Approximately 90% of us will experience back pain, neck pain or headaches in our life time. However, when the pain is severe or lasting longer than a week, it may be necessary to see a physiotherapist.
Spinal pain can occur for many reasons:
Spinal problems can refer into the arms and legs and can cause headaches. Referred pain into the leg is often referred to as “sciatica”. Spinal conditions can also refer pins and needles, numbness or weakness into the limbs. If this happens, one should always consult a health professional (a medical doctor or a physiotherapist)
One of the main causes of headaches is cervical in origin (i.e. referred from the neck) The problem often occurs in office workers as a result of poor posture, long periods of sitting, poor ergonomics and stress.

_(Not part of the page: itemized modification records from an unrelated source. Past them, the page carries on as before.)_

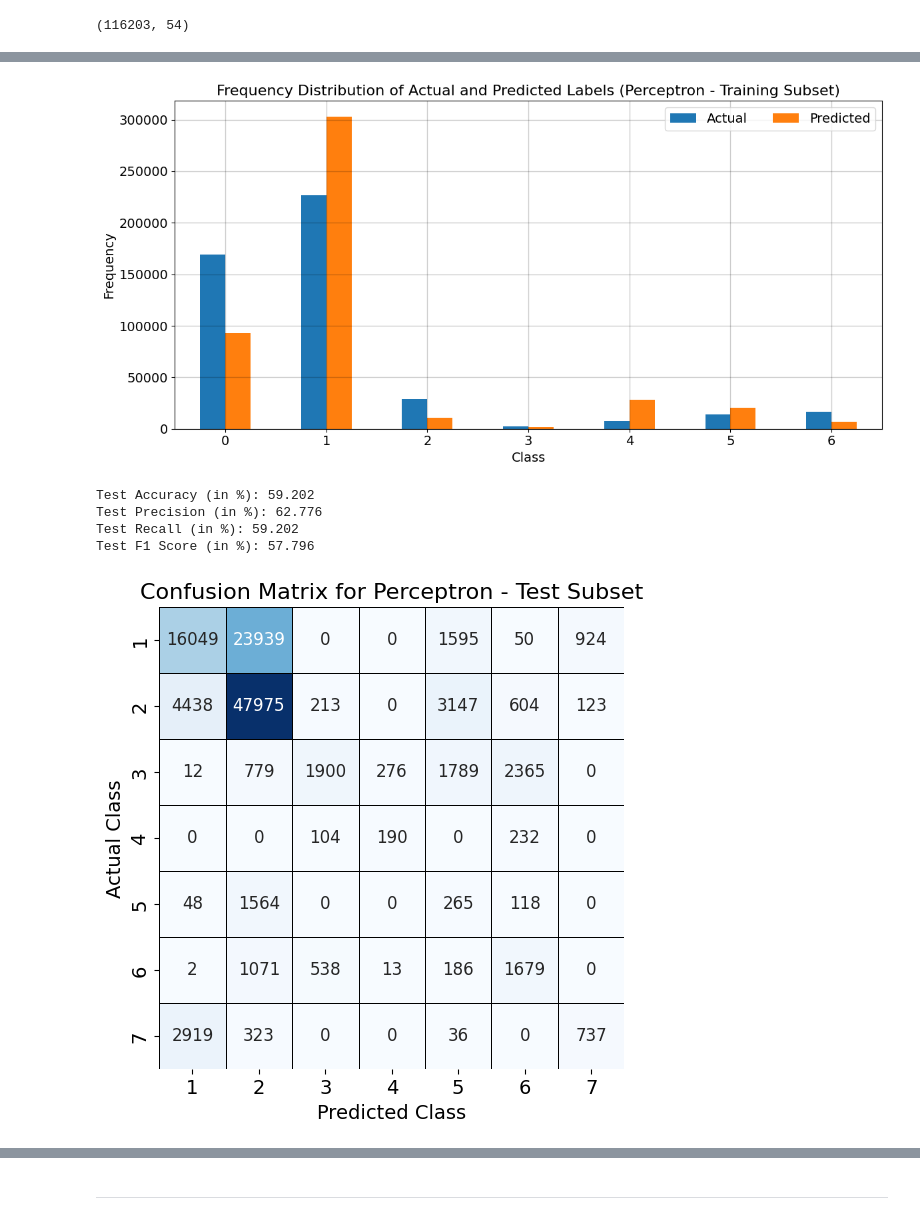
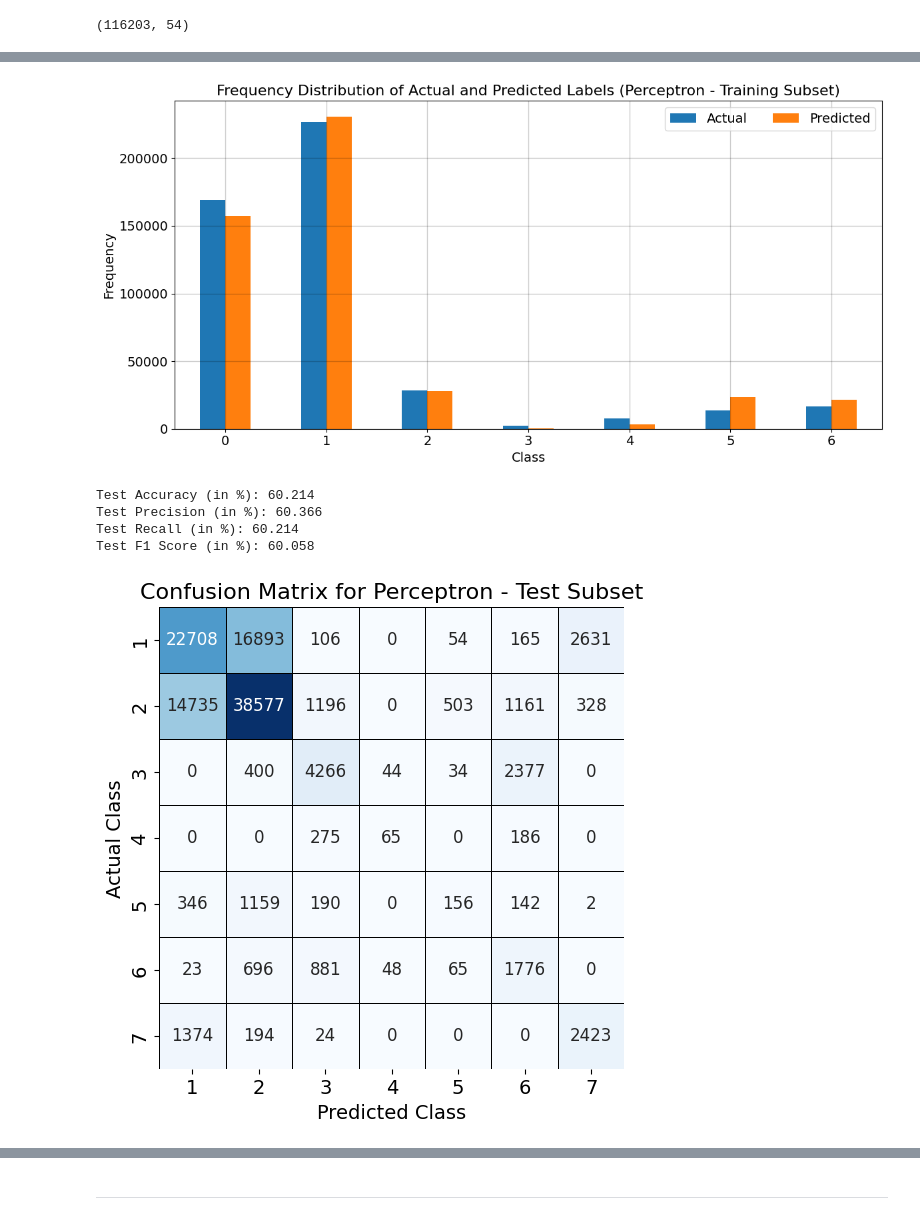
Before and after one commit to Mouleshwar3238/Forest_Cover_Classification, a Jupyter notebook: Perceptron_ForestCover.ipynb, the cells around one changed output, grey strips where cells are left out. Drawn from its saved outputs; the diff is of its cells as text; code cells hidden in the pictures.

Commit message:
Perceptron

```diff
--- a/Perceptron_ForestCover.ipynb
+++ b/Perceptron_ForestCover.ipynb
@@ -46,17 +47,19 @@ X_test.shape
 # %%
 # Defining the parameter grid
 param_grid = {
-    'penalty': ['l2', 'l1', 'elasticnet'],
-    'alpha': [0.0001, 0.001, 0.01, 0.1],
+    'penalty': [None, 'l2', 'l1', 'elasticnet'],
+    'alpha': np.logspace(-4, 4, 25),
     'max_iter': [100, 200, 300],
-    'eta0': [0.01, 0.1, 1.0],
-    'l1_ratio': [0.1, 0.2, 0.5]
+    'l1_ratio': [0.1, 0.2, 0.5],
+    'tol': [1e-3, 1e-4, 1e-5, 1e-6],
 }
 # %%
-# Initializing the Perceptron model
-perceptron = Perceptron(random_state=42)
+halving_search = HalvingGridSearchCV(estimator=Perceptron(random_state=42),
+                                     param_grid=param_grid,
+                                     cv=5,
+                                     factor=3,
+                                     n_jobs=-1,
+                                     verbose=3)
 
-# Performing grid search with cross-validation
-grid_search = GridSearchCV(estimator=perceptron, param_grid=param_grid, cv=5, n_jobs=-1, verbose=2)
-grid_search.fit(X_train, y_train)
+halving_search.fit(X_train, y_train)
 # %% [output]
@@ -75,10 +172,9 @@ Best parameters:  {'alpha': 0.001, 'eta0': 0.1, 'l1_ratio': 0.1, 'max_iter': 100
 # %%
-# Best estimator
-best_pct = grid_search.best_estimator_
+best_pct_clf = halving_search.best_estimator_
 
 # Making predictions with the best estimator
-y_train_pred = best_pct.predict(X_train)
-y_test_pred = best_pct.predict(X_test)
+y_train_pred = best_pct_clf.predict(X_train)
+y_test_pred = best_pct_clf.predict(X_test)
 # %%
 # Computing the performance metrics for the training subset
 train_accuracy = accuracy_score(y_train, y_train_pred)
@@ -134,7 +230,7 @@ ax.set_xlim([-0.5, len(labels_train) - 0.5])
 fig.tight_layout()
 plt.show()
 # %% [output]
-[figure, old version]
+[figure, new version]
 # %%
 # Computing the performance metrics for the test subset
 test_accuracy = accuracy_score(y_test, y_test_pred)
@@ -147,23 +243,23 @@ print("Test Precision (in %):",round(test_precision*100,3))
 print("Test Recall (in %):",round(test_recall*100,3))
 print("Test F1 Score (in %):",round(test_f1*100,3))
 # %% [output]
-Test Accuracy (in %): 59.202
-Test Precision (in %): 62.776
-Test Recall (in %): 59.202
-Test F1 Score (in %): 57.796
+Test Accuracy (in %): 60.214
+Test Precision (in %): 60.366
+Test Recall (in %): 60.214
+Test F1 Score (in %): 60.058
 # %%
 conf_mat_test = confusion_matrix(y_test,y_test_pred)
 
 plt.figure(figsize=(6,6))
 sns.heatmap(conf_mat_test, annot=True, fmt='d', cmap='Blues', cbar=False, linewidths=0.5, linecolor='black',
-            xticklabels=best_pct.classes_, yticklabels=best_pct.classes_, annot_kws={"size": 12})
+            xticklabels=best_pct_clf.classes_, yticklabels=best_pct_clf.classes_, annot_kws={"size": 12})
 plt.xlabel('Predicted Class', color='black', fontsize=14)
 plt.ylabel('Actual Class', color='black', fontsize=14)
 plt.title('Confusion Matrix for Perceptron - Test Subset', color='black', fontsize=16)
 plt.tick_params(axis='both', which='major', labelsize=14)
 plt.show()
 # %% [output]
-[figure, old version]
+[figure, new version]
 # %%
 # Plotting the bar graph for frequency distribution of actual and predicted labels (Test Subset)
 actual_labels_test, actual_counts_test = np.unique(y_test, return_counts=True)
```
Also changed, not shown: parts of 12 cells of this notebook.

A physiotherapist will perform a detailed assessment to establish the cause of the symptoms of spinal pain in order to address the problem. If necessary, your physiotherapist can refer you for X-rays or refer you to a specialist (i.e. an orthopaedic surgeon or a neurosurgeon) if further investigation is needed
Physiotherapy is aimed at treating the cause of the problem as well as giving pain relief. Physiotherapy would include joint and soft tissue mobilisation, adjustments, dry needling and various modalities to restore quality of movement and function and alleviate pain. Liesl adopts a very” hands on” approach as she believes this results in better outcomes.
Part of the role of a physiotherapist is to educate the patient about their bodies and their particular condition. This includes education regarding posture, establishing good habits, pain relief and exercise therapy